- RECORD SET:

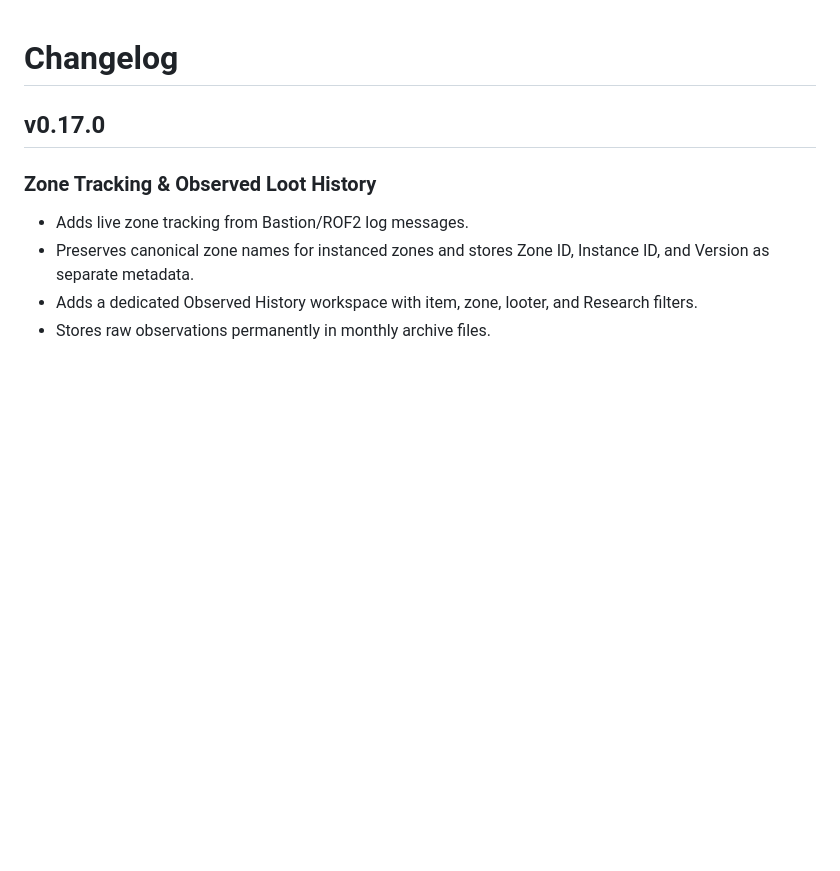
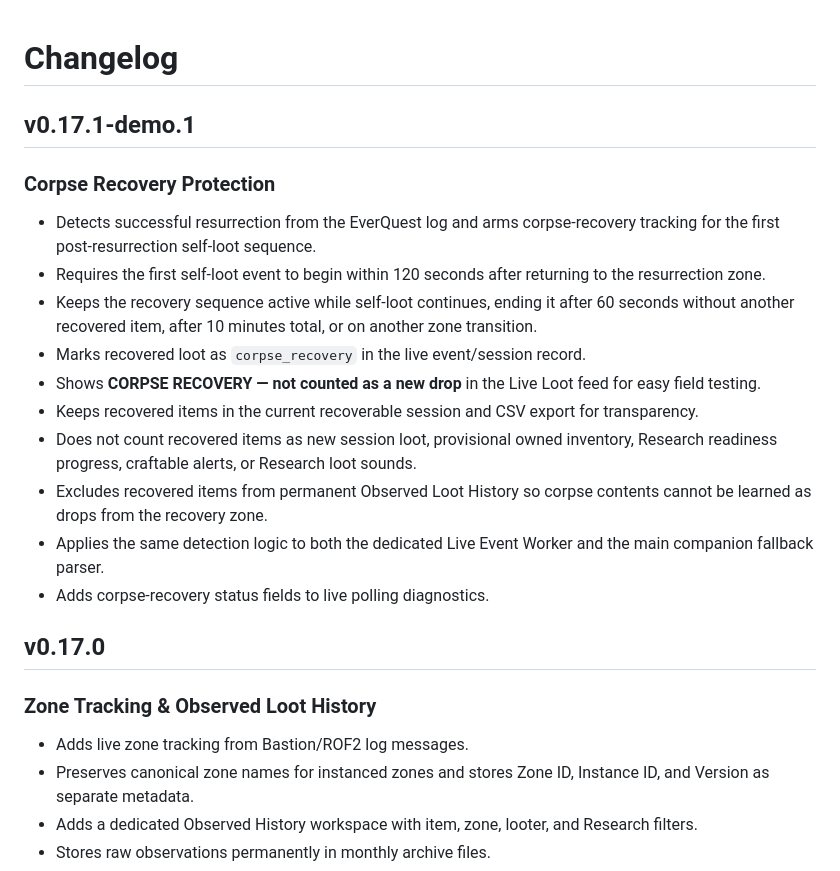
Before and after one commit to jmdeland/eq-spell-research-assistant, a Markdown page: docs/CHANGELOG.md, the part around the change. Rendered like a GitHub page; blank space fills up the shorter version.

Commit message:
Docs: add corpse recovery demo notes

```diff
--- a/docs/CHANGELOG.md
+++ b/docs/CHANGELOG.md
@@ -1,4 +1,18 @@
 # Changelog
+
+## v0.17.1-demo.1
+
+### Corpse Recovery Protection
+- Detects successful resurrection from the EverQuest log and arms corpse-recovery tracking for the first post-resurrection self-loot sequence.
+- Requires the first self-loot event to begin within 120 seconds after returning to the resurrection zone.
+- Keeps the recovery sequence active while self-loot continues, ending it after 60 seconds without another recovered item, after 10 minutes total, or on another zone transition.
+- Marks recovered loot as `corpse_recovery` in the live event/session record.
+- Shows **CORPSE RECOVERY — not counted as a new drop** in the Live Loot feed for easy field testing.
+- Keeps recovered items in the current recoverable session and CSV export for transparency.
+- Does not count recovered items as new session loot, provisional owned inventory, Research readiness progress, craftable alerts, or Research loot sounds.
+- Excludes recovered items from permanent Observed Loot History so corpse contents cannot be learned as drops from the recovery zone.
+- Applies the same detection logic to both the dedicated Live Event Worker and the main companion fallback parser.
+- Adds corpse-recovery status fields to live polling diagnostics.
 
 ## v0.17.0
 
```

- TASK STATEMENT:
The entries above need an exact copy without their pictures.

- TASK RESPONSE:
Before and after one commit to jmdeland/eq-spell-research-assistant, a Markdown page: docs/CHANGELOG.md, the part around the change. Rendered like a GitHub page; blank space fills up the shorter version.

Commit message:
Docs: add corpse recovery demo notes

```diff
--- a/docs/CHANGELOG.md
+++ b/docs/CHANGELOG.md
@@ -1,4 +1,18 @@
 # Changelog
+
+## v0.17.1-demo.1
+
+### Corpse Recovery Protection
+- Detects successful resurrection from the EverQuest log and arms corpse-recovery tracking for the first post-resurrection self-loot sequence.
+- Requires the first self-loot event to begin within 120 seconds after returning to the resurrection zone.
+- Keeps the recovery sequence active while self-loot continues, ending it after 60 seconds without another recovered item, after 10 minutes total, or on another zone transition.
+- Marks recovered loot as `corpse_recovery` in the live event/session record.
+- Shows **CORPSE RECOVERY — not counted as a new drop** in the Live Loot feed for easy field testing.
+- Keeps recovered items in the current recoverable session and CSV export for transparency.
+- Does not count recovered items as new session loot, provisional owned inventory, Research readiness progress, craftable alerts, or Research loot sounds.
+- Excludes recovered items from permanent Observed Loot History so corpse contents cannot be learned as drops from the recovery zone.
+- Applies the same detection logic to both the dedicated Live Event Worker and the main companion fallback parser.
+- Adds corpse-recovery status fields to live polling diagnostics.
 
 ## v0.17.0
 
```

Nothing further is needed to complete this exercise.